*ACTION ITEM*. Write out again, please, the records below from the first line to the line holding "Also changed, not shown: 3", inclusive, and nothing else.

-- Opening Marker --

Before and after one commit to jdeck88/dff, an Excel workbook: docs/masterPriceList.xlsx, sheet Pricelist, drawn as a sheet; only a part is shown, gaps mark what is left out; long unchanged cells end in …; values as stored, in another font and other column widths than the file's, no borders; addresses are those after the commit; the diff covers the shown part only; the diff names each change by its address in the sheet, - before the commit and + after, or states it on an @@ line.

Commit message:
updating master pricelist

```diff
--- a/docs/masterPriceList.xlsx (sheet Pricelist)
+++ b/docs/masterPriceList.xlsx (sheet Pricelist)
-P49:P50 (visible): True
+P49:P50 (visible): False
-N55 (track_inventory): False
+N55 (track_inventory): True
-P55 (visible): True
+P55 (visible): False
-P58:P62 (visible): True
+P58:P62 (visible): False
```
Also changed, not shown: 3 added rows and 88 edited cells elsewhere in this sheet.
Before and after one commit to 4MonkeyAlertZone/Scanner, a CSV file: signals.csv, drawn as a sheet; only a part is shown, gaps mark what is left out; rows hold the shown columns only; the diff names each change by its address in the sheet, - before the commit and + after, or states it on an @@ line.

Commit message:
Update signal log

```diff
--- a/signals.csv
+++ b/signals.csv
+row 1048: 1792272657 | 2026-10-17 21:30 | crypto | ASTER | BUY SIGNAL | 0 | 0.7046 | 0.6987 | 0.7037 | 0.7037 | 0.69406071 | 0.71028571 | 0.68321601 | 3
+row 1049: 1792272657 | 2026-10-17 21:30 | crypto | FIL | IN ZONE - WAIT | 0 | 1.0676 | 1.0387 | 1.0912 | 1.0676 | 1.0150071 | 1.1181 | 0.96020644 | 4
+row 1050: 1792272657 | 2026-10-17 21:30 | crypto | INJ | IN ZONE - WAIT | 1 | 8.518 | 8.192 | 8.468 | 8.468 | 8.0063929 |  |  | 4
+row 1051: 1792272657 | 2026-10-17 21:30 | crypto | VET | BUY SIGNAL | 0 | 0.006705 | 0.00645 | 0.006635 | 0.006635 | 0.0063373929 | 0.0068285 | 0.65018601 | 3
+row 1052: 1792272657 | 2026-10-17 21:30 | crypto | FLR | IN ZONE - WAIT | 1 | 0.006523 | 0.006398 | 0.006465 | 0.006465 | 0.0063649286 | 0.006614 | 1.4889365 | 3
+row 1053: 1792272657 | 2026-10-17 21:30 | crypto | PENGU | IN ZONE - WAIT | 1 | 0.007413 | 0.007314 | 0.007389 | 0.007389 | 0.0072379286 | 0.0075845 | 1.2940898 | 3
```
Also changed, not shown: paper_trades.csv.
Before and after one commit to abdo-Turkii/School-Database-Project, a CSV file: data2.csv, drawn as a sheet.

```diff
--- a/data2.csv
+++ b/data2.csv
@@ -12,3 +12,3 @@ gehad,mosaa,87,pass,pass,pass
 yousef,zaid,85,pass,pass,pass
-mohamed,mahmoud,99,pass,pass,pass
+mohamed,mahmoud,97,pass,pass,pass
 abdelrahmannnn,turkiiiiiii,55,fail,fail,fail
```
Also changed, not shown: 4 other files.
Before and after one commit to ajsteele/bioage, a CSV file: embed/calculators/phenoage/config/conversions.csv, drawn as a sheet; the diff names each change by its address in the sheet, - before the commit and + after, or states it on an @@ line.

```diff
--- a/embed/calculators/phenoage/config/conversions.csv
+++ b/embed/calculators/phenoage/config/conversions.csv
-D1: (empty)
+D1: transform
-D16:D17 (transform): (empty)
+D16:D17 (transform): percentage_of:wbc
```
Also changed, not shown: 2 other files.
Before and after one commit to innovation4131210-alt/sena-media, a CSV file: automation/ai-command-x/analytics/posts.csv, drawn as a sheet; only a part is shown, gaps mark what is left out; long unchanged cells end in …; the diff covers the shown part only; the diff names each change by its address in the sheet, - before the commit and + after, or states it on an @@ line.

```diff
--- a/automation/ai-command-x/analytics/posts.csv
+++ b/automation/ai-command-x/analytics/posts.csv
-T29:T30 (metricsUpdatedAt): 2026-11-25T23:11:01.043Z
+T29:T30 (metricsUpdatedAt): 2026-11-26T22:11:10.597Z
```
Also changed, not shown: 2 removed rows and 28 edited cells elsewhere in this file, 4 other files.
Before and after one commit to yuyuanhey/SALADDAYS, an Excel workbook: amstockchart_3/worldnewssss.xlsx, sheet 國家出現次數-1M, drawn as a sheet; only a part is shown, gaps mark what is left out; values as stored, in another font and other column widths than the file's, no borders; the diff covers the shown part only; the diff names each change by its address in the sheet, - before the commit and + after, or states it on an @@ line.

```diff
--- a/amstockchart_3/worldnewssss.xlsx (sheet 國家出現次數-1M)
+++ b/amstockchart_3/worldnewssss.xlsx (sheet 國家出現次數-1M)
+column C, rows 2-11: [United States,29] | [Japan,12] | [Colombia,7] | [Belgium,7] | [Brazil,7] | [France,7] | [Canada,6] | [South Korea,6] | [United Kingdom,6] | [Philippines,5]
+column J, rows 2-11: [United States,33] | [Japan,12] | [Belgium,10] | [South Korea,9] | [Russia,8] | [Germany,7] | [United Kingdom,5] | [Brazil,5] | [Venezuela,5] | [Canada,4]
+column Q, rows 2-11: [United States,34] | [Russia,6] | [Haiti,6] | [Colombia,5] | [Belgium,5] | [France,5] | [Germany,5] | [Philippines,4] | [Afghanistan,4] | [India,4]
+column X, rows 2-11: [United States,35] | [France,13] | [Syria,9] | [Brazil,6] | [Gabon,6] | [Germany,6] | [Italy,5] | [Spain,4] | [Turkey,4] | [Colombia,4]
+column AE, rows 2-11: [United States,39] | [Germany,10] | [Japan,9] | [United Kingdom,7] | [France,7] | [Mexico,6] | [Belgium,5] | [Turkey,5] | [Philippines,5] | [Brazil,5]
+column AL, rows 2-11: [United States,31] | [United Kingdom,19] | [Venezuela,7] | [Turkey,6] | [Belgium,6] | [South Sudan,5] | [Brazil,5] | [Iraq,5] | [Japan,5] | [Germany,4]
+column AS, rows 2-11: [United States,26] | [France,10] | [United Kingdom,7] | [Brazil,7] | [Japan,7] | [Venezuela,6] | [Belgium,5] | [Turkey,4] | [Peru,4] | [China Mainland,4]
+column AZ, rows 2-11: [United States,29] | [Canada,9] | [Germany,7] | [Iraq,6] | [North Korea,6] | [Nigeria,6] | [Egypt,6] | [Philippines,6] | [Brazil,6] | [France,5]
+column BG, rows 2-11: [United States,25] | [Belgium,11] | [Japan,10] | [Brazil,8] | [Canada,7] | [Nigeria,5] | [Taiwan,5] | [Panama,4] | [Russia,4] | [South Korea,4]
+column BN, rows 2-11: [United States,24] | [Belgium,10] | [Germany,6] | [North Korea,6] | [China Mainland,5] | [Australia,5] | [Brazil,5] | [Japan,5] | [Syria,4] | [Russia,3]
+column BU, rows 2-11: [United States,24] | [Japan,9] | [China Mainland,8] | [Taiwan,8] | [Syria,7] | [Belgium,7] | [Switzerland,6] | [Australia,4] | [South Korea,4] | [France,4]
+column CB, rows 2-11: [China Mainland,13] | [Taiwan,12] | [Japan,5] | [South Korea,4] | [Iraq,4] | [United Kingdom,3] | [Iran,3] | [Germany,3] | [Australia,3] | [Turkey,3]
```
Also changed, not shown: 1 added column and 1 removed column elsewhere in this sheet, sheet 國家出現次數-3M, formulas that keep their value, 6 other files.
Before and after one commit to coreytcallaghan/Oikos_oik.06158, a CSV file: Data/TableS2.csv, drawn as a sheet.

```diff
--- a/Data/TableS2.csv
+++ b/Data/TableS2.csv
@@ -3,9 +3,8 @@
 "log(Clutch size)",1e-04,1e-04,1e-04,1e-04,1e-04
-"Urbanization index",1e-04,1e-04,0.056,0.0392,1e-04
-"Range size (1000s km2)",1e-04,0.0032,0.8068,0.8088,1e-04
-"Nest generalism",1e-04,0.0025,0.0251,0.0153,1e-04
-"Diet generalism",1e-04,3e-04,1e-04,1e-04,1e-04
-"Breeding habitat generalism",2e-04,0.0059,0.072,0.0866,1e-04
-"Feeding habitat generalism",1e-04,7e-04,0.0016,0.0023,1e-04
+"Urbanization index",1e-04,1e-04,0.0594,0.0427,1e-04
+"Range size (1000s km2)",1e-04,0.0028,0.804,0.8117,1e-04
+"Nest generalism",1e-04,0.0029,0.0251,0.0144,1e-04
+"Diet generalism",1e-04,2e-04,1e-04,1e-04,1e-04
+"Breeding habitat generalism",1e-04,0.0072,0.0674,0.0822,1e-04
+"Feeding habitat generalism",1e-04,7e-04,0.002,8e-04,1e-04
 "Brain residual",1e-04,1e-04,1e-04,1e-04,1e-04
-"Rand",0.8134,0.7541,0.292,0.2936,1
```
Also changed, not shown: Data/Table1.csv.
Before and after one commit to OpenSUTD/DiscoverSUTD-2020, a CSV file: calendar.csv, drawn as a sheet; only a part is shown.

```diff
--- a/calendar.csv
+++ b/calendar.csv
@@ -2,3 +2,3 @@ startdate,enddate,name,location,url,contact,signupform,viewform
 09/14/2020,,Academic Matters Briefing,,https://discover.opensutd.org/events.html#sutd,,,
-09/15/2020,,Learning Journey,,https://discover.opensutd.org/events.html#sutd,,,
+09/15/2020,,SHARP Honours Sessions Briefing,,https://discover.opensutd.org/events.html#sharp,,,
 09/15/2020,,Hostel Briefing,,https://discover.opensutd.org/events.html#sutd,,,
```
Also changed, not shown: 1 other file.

-- Closing Marker --

*RESPONSE*.
Before and after one commit to jdeck88/dff, an Excel workbook: docs/masterPriceList.xlsx, sheet Pricelist, drawn as a sheet; only a part is shown, gaps mark what is left out; long unchanged cells end in …; values as stored, in another font and other column widths than the file's, no borders; addresses are those after the commit; the diff covers the shown part only; the diff names each change by its address in the sheet, - before the commit and + after, or states it on an @@ line.

Commit message:
updating master pricelist

```diff
--- a/docs/masterPriceList.xlsx (sheet Pricelist)
+++ b/docs/masterPriceList.xlsx (sheet Pricelist)
-P49:P50 (visible): True
+P49:P50 (visible): False
-N55 (track_inventory): False
+N55 (track_inventory): True
-P55 (visible): True
+P55 (visible): False
-P58:P62 (visible): True
+P58:P62 (visible): False
```
Also changed, not shown: 3 added rows and 88 edited cells elsewhere in this sheet.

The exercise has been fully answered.